2 Dividends are not guaranteed. They are declared annually by the insurance company’s board of directors.

This newsletter is prepared by an independent third party for distribution by your Representative(s). Material discussed is meant for general illustration and/or informational purposes only and it is not to be construed as tax, legal or investment advice. Although the information has been gathered from sources believed reliable, please note that individual situations can vary, therefore the information should be relied upon when coordinated with individual professional advice. Links to other sites are for your convenience in locating related information and services. The Representative(s) does not maintain these other sites and has no control over the organizations that maintain the sites or the information, products or services these organizations provide. The Representative(s) expressly disclaims any responsibility for the content, the accuracy of the information or the quality of products or services provided by the organizations that maintain these sites. The Representative(s) does not recommend or endorse these organizations or their products or services in any way. We have not reviewed or approved the above referenced publications nor recommend or endorse them in any way.      

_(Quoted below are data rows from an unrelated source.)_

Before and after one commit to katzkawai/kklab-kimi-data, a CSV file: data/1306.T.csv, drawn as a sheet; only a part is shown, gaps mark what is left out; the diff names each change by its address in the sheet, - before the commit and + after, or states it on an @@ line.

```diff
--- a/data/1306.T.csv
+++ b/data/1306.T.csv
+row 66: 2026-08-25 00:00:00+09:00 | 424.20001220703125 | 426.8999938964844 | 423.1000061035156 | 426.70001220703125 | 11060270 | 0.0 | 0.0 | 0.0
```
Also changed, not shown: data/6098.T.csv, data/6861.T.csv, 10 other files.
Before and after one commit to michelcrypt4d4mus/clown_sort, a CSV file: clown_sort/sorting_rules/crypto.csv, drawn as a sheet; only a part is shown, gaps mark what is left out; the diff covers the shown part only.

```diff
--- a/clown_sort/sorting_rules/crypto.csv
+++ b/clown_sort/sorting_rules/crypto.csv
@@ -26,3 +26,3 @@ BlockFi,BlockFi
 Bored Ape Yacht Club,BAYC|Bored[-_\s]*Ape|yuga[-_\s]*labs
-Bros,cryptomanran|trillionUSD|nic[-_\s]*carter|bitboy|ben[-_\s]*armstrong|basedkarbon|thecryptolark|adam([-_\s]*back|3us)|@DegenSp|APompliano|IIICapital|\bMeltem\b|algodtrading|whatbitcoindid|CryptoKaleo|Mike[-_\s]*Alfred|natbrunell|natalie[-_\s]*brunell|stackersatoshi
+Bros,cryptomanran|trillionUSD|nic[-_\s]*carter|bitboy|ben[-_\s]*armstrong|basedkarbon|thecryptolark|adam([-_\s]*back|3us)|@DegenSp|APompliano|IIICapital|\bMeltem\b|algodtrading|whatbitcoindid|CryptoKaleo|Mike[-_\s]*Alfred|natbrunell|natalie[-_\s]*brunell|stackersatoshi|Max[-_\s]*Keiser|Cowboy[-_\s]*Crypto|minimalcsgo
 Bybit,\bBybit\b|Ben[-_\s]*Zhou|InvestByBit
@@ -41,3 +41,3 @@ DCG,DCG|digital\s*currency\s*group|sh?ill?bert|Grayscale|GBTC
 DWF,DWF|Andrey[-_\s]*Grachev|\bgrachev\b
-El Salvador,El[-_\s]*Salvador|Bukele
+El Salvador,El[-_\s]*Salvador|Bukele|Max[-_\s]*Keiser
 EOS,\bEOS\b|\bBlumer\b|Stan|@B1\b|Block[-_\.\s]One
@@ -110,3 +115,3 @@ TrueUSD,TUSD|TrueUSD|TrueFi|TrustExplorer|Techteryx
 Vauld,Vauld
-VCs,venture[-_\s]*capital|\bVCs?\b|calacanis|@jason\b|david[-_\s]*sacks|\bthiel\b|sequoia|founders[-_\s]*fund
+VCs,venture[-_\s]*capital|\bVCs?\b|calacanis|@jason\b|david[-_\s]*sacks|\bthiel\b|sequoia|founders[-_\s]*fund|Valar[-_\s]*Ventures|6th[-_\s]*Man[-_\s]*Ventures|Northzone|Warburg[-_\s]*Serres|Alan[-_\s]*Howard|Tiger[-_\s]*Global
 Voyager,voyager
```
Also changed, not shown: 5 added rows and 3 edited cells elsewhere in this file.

Lifetime Financial Growth, LLC is an Agency of The Guardian Life Insurance Company of America® (Guardian), New York, NY. Securities products and advisory services offered through Park Avenue Securities LLC (PAS), member FINRA, SIPC. PAS is an indirect, wholly-owned subsidiary of Guardian. Lifetime Financial Growth is not an affiliate or subsidiary of PAS or Guardian. © Copyright 2017   2017-41381   Exp. 6/2019